It probably says something about how my year is going so far when it’s nearly the end of January and I’m just now writing my first post of 2015. (Never mind for the moment the fact that I didn’t write anything for the interwebs for pretty much the entire second half of last year.) In truth, I’ve been using the month thus far to make progress on one very big goal. You see, I’ve decided to up my reading goal this year. My self-imposed challenge is to read 100 books in 2015. Clearly I’m insane.

To illustrate how crazy I am to take this challenge, let me tell you how last year went. I set a goal of thirty books, which felt like a stretch, but seemed reachable. I didn’t even come close. In a valiant push to the finish, I ended the year having finished a whopping ten books. And one of those was a picture book. (It was actually research for my NaNo novel, I swear.)

So far this year, though, I’m ahead of pace. I’ve finished six books already, and am nearly done with a seventh. I have the support of my local writing group, and we’ve even started a book club of sorts. I suspect this was created partially because they know I won’t get anywhere near my goal if I don’t have accountability, and my friends are awesome. We all decided to stretch our reading goals this year, so I may be insane, but at least I’m not alone.

In NaNoWriMo, there is a tradition of setting Big, Fun, Scary Goals after November ends each year. The reading challenge is just one of mine. Here are the others, in no particular order…

  • Take a trip for my 15th wedding anniversary in May (we’re thinking San Francisco)
  • Actively blog. Okay, so I’m already behind on my goals, which were bi-weekly posts here, and weekly posts on my new dog rescue blog. But I’ve got some good ideas, and should be caught up soon.
  • Finally get through revision of my urban fantasy from NaNo 2011 and send said project to readers for feedback (Eek!!!)
  • Take care of myself by exercising more and cooking at home more this year. I’ve broken this down into gradually increasing, tangible monthly goals, and I’m actually doing quite well so far.
  • Start planning next year’s NaNoWriMo project early, and shoot for 100k words total in the month of November. I have an early idea for this year’s story, but I don’t think it’s one I can get 100k out of, so I may try it for Camp instead and figure something else out for November.
  • Which brings me to Camp NaNoWriMo. I’ve never managed a win during Camp, so I would like to achieve that for at least one session this year. I’m planning a shorter goal, maybe just finish my FBK project from last year.
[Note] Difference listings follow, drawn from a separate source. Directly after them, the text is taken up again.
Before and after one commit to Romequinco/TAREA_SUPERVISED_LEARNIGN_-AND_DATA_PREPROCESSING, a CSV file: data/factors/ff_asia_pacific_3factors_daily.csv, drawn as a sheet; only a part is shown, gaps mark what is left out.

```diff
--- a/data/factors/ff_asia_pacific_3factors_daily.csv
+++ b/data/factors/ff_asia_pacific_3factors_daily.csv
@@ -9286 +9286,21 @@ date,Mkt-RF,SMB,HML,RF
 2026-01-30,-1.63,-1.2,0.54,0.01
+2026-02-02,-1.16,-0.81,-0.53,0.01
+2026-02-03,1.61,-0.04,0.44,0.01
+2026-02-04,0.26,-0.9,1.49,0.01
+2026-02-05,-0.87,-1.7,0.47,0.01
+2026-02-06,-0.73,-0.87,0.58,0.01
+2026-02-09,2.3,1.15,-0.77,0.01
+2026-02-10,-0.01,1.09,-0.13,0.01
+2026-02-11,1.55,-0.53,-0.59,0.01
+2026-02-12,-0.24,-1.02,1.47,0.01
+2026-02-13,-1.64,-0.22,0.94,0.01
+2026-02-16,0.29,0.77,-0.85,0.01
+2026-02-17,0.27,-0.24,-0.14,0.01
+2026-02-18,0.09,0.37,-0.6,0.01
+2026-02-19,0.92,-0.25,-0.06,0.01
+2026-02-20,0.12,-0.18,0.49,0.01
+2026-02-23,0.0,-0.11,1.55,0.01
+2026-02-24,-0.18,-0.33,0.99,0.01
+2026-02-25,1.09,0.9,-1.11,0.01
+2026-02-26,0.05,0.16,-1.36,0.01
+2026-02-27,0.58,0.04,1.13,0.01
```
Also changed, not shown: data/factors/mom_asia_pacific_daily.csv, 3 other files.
That’s pretty much it. Last year was turbulent, sometimes painful, sometimes amazing. There will be some posts eventually about the year that was, but right now I’m content to have come out on the other side, and to be on my way to a better year in 2015. I’d love to hear about your goals, and if you’re on Goodreads, why not join the challenge? You can set any goal you want, but if you’re crazy enough, join me in a #100bookyear. I figure even if I don’t make it to my goal, I’ve already read some fantastic books so far, and am getting excited about reading and writing again when I had lost some of my passion this past year. So a belated happy 2015, everyone!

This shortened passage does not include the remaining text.